YOUR OBJECTIVE: Repeat the following entries verbatim, apart from the pictures.

DATASET EXTRACT:

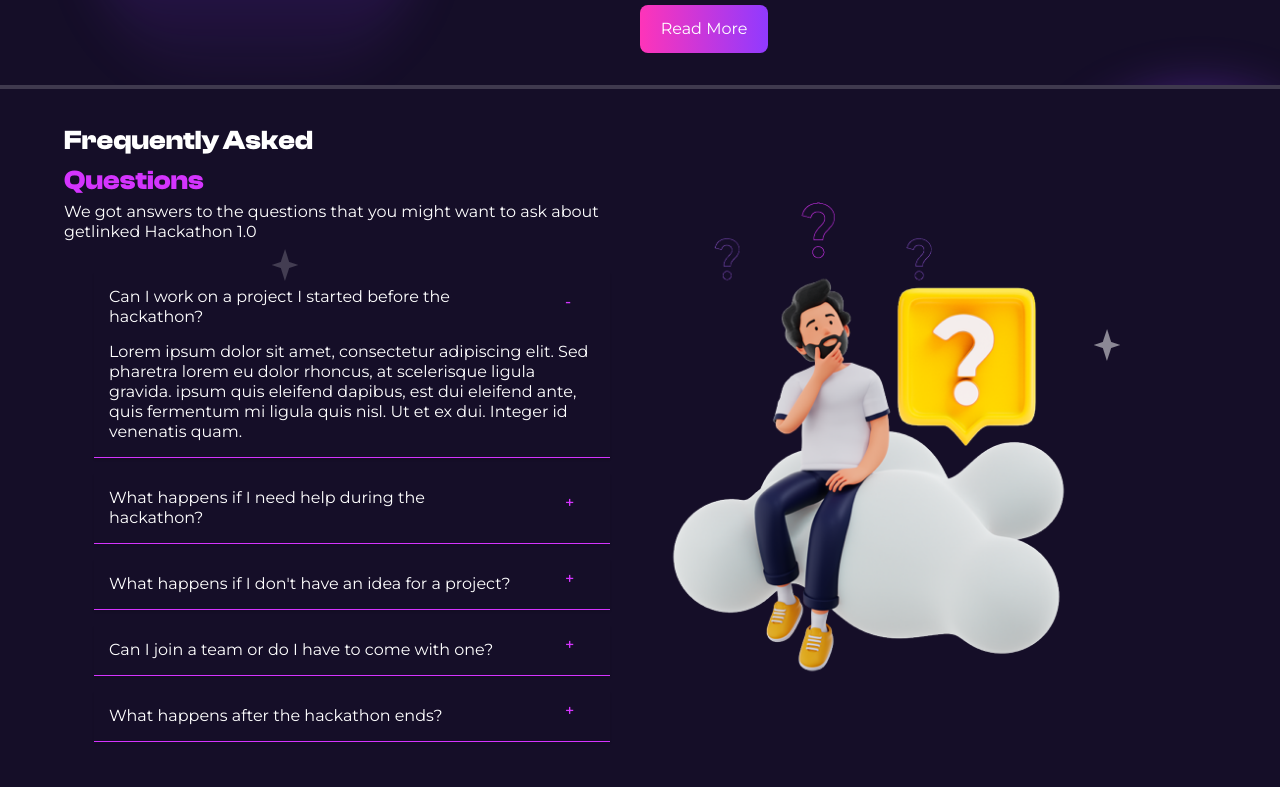
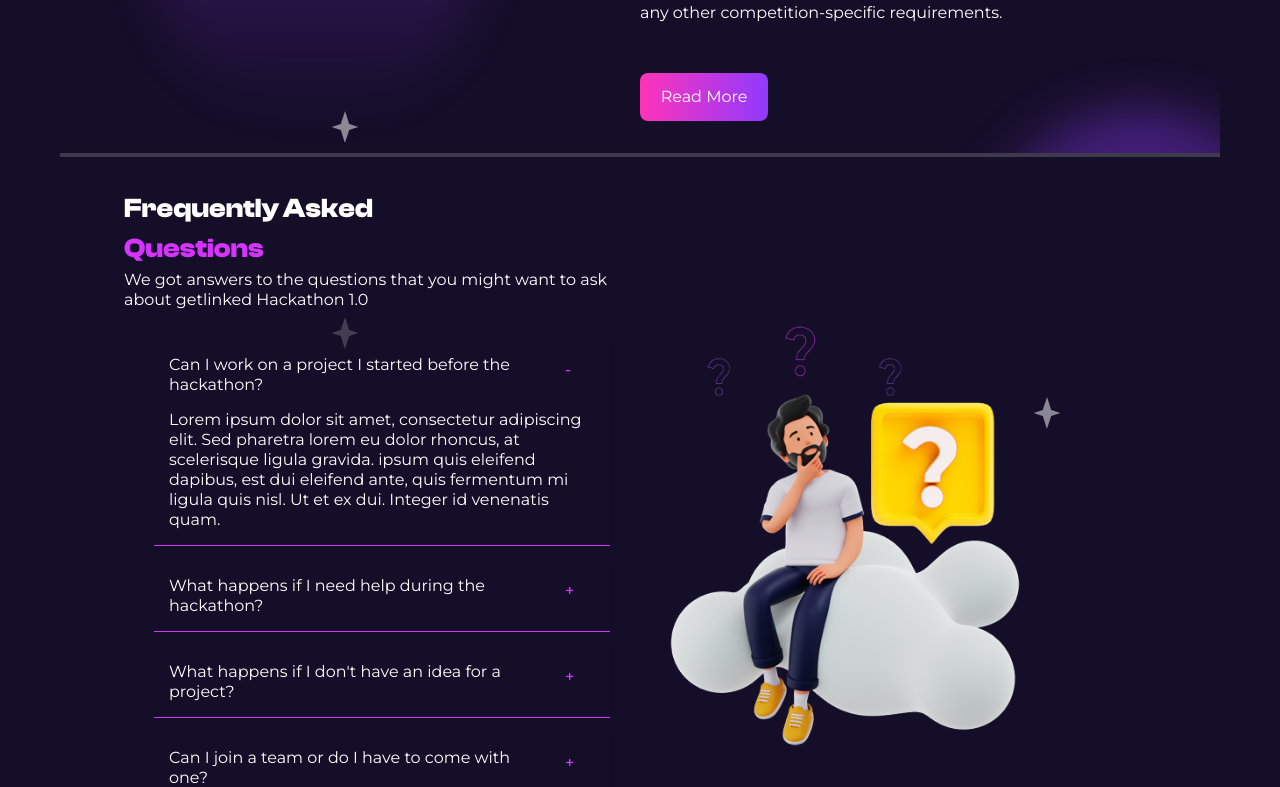
Before and after one commit to Verifieddanny/getlinked, a React (Vite) app: page / in a window 1280 px wide. Shown: the part 3031-3818 px from the top of the page. Built offline with nearby package versions, Linux system fonts and the light colour scheme.

Commit message:
✅✅✅

```diff
--- a/src/components/Overview.jsx
+++ b/src/components/Overview.jsx
@@ -83,7 +83,7 @@ function Overview() {
       />
       <Featther type={"first"} />
       <Featther type={"second"} />
-      <div className="w-screen h-[80vh] md:h-auto   px-[4rem] flex md:flex-row flex-col justify-between md:m-0 mt-[3rem]">
+      <div className="w-full h-[80vh] md:h-auto   px-[4rem] flex md:flex-row flex-col justify-between md:m-0 mt-[3rem]">
         <div className="relative md:w-[50%] w-full md:block flex flex-col items-center md:m-0 mb-[2rem]  ">
           <p
             className="homepageP md:text-[2rem] flex flex-col md:text-left text-center"
--- a/src/index.css
+++ b/src/index.css
@@ -57,7 +57,11 @@ body {
 body {
   overflow-x: hidden !important;
 }
-
+#root {
+  max-width: 1200px; /* Adjust the value to your preference */
+  margin: 0 auto; /* Center-align the container */
+  padding: 20px; /* Add padding for spacing */
+}
 nav {
   @apply w-screen md:h-[4rem] backdrop-blur-md bg-[#00000009] fixed top-0 left-0 flex md:justify-between gap-x-[1rem] items-center px-3 md:px-[4rem] text-white text-[1rem] z-50 h-[3.5rem];
 }
@@ -99,7 +103,7 @@ nav {
   @apply items-center h-[3rem] w-[8rem] justify-center bg-gradient-to-r from-[#FE34B9] to-primary rounded-md md:ml-[4rem] flex justify-self-end md:absolute right-[1rem] overflow-hidden;
 }
 .overview {
-  @apply pt-[4.1rem] w-screen md:h-screen h-auto  relative overflow-hidden;
+  @apply pt-[4.1rem] w-full md:h-screen h-auto  relative overflow-hidden;
 }
 
 .feather {
@@ -204,7 +208,7 @@ nav {
   @apply w-full h-auto flex md:flex-row flex-col justify-between items-center p-1 md:p-[2rem] border-[#ffffff2e] border-t-2 relative pt-[4rem] overflow-hidden;
 }
 .footer {
-  @apply bg-[#110B20] py-9 px-4 w-screen flex flex-col items-center gap-y-6;
+  @apply bg-[#110B20] py-9 px-4 w-full flex flex-col items-center gap-y-6;
 }
 .footerDiv {
   @apply w-full flex md:flex-row flex-col justify-center md:gap-x-8 gap-y-8;
```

WRITTEN SOLUTION:
Before and after one commit to Verifieddanny/getlinked, a React (Vite) app: page / in a window 1280 px wide. Shown: the part 3031-3818 px from the top of the page. Built offline with nearby package versions, Linux system fonts and the light colour scheme.

Commit message:
✅✅✅

```diff
--- a/src/components/Overview.jsx
+++ b/src/components/Overview.jsx
@@ -83,7 +83,7 @@ function Overview() {
       />
       <Featther type={"first"} />
       <Featther type={"second"} />
-      <div className="w-screen h-[80vh] md:h-auto   px-[4rem] flex md:flex-row flex-col justify-between md:m-0 mt-[3rem]">
+      <div className="w-full h-[80vh] md:h-auto   px-[4rem] flex md:flex-row flex-col justify-between md:m-0 mt-[3rem]">
         <div className="relative md:w-[50%] w-full md:block flex flex-col items-center md:m-0 mb-[2rem]  ">
           <p
             className="homepageP md:text-[2rem] flex flex-col md:text-left text-center"
--- a/src/index.css
+++ b/src/index.css
@@ -57,7 +57,11 @@ body {
 body {
   overflow-x: hidden !important;
 }
-
+#root {
+  max-width: 1200px; /* Adjust the value to your preference */
+  margin: 0 auto; /* Center-align the container */
+  padding: 20px; /* Add padding for spacing */
+}
 nav {
   @apply w-screen md:h-[4rem] backdrop-blur-md bg-[#00000009] fixed top-0 left-0 flex md:justify-between gap-x-[1rem] items-center px-3 md:px-[4rem] text-white text-[1rem] z-50 h-[3.5rem];
 }
@@ -99,7 +103,7 @@ nav {
   @apply items-center h-[3rem] w-[8rem] justify-center bg-gradient-to-r from-[#FE34B9] to-primary rounded-md md:ml-[4rem] flex justify-self-end md:absolute right-[1rem] overflow-hidden;
 }
 .overview {
-  @apply pt-[4.1rem] w-screen md:h-screen h-auto  relative overflow-hidden;
+  @apply pt-[4.1rem] w-full md:h-screen h-auto  relative overflow-hidden;
 }
 
 .feather {
@@ -204,7 +208,7 @@ nav {
   @apply w-full h-auto flex md:flex-row flex-col justify-between items-center p-1 md:p-[2rem] border-[#ffffff2e] border-t-2 relative pt-[4rem] overflow-hidden;
 }
 .footer {
-  @apply bg-[#110B20] py-9 px-4 w-screen flex flex-col items-center gap-y-6;
+  @apply bg-[#110B20] py-9 px-4 w-full flex flex-col items-center gap-y-6;
 }
 .footerDiv {
   @apply w-full flex md:flex-row flex-col justify-center md:gap-x-8 gap-y-8;
```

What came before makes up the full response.